Category archives for Affordable Care Act
With so much pressure on the Affordable Care Act to immediately live up to high expectations, and with opponents who seem gleeful at the news that Americans are having a hard time signing up for affordable health care, it’s reassuring to read that the health reform law can readily take a few blows and keep moving forward.
Now that it’s 2014, millions more people in the US have health insurance coverage (either Medicaid or private insurance), thanks to the Affordable Care Act. Two different Medicaid efforts in Oregon hold lessons about what it might take to turn expanded insurance coverage into better health outcomes.
A refund check from my health insurance provider is another sign that Obamacare is working for healthcare consumers. (Re-post, by Celeste Monforton)
A new report finds most states spend a small fraction of their tobacco settlement and tax income on smoking prevention and cessation. Congress keeps cutting the ACA’s Prevention and Public Health Fund. An Institute of Medicine Committee recommends ways to assure we stop making these short-sighted cuts.
If you think that Obama’s health insurance debacle is the first time that software problems have derailed a national health insurance plan, you would be wrong. I recall a similar event in Prague in 1995.
What do you say when your relatives bring up Obamacare during Thanksgiving dinner?
A new report investigates how many patients community health centers will be able to serve in 2020. The numbers vary substantially under different scenarios of federal funding and the number of states expanding Medicaid eligibility.
Marketplaces for individual insurance policies open today. For thousands of people who are uninsured and don’t know much about the details of Obamacare, they now have a chance to see in concrete terms what it can mean for them.
Nearly half of 2010 US births were covered by Medicaid, and nearly half of US pregnancies are unplanned. Women’s health prior to conception influences the health of their babies, but it’s been hard for non-pregnant low-income women to qualify for Medicaid in most states. The Medicaid expansion will help more low-income women access healthcare before they become pregnant and can improve the health of their babies in coming years.
What will Obamacare mean for people living below the poverty level?
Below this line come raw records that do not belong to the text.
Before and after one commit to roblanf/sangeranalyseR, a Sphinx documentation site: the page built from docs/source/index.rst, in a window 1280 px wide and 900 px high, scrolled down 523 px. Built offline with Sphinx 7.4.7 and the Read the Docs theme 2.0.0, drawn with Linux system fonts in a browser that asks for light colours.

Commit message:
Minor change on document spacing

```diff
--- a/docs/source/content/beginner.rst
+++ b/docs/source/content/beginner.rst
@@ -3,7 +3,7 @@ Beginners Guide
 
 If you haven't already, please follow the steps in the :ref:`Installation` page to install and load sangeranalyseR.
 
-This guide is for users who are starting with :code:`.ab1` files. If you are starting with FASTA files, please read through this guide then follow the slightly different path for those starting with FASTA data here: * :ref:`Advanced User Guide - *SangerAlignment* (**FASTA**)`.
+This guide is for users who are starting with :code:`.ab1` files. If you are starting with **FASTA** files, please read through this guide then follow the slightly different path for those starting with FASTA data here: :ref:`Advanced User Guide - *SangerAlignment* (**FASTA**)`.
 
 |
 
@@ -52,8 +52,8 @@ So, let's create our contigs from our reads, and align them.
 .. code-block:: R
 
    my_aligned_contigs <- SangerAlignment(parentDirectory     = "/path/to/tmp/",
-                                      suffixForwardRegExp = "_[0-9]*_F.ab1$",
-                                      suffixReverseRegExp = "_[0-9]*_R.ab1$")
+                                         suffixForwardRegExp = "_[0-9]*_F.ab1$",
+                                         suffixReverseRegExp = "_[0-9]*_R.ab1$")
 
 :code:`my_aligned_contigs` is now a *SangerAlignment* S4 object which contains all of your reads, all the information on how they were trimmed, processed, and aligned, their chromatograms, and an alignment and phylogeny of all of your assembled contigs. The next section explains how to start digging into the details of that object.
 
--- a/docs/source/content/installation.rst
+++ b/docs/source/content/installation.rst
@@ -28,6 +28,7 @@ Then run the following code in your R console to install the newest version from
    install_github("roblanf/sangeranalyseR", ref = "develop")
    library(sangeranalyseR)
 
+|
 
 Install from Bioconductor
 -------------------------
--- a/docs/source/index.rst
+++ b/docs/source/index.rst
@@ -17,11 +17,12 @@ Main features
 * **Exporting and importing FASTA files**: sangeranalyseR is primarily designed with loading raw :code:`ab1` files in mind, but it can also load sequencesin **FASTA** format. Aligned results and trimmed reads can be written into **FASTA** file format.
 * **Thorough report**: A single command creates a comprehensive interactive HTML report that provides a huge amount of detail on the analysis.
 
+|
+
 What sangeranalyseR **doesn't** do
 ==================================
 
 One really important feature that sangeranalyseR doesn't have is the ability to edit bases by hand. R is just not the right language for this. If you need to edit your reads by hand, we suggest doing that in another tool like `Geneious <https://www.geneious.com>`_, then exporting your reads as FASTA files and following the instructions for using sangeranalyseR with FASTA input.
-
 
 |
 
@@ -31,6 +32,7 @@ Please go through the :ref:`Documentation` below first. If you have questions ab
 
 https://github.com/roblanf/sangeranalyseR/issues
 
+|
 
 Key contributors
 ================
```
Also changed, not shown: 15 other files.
It depends on whether their states have accepted the Medicaid expansion and agreed to run their own exchanges.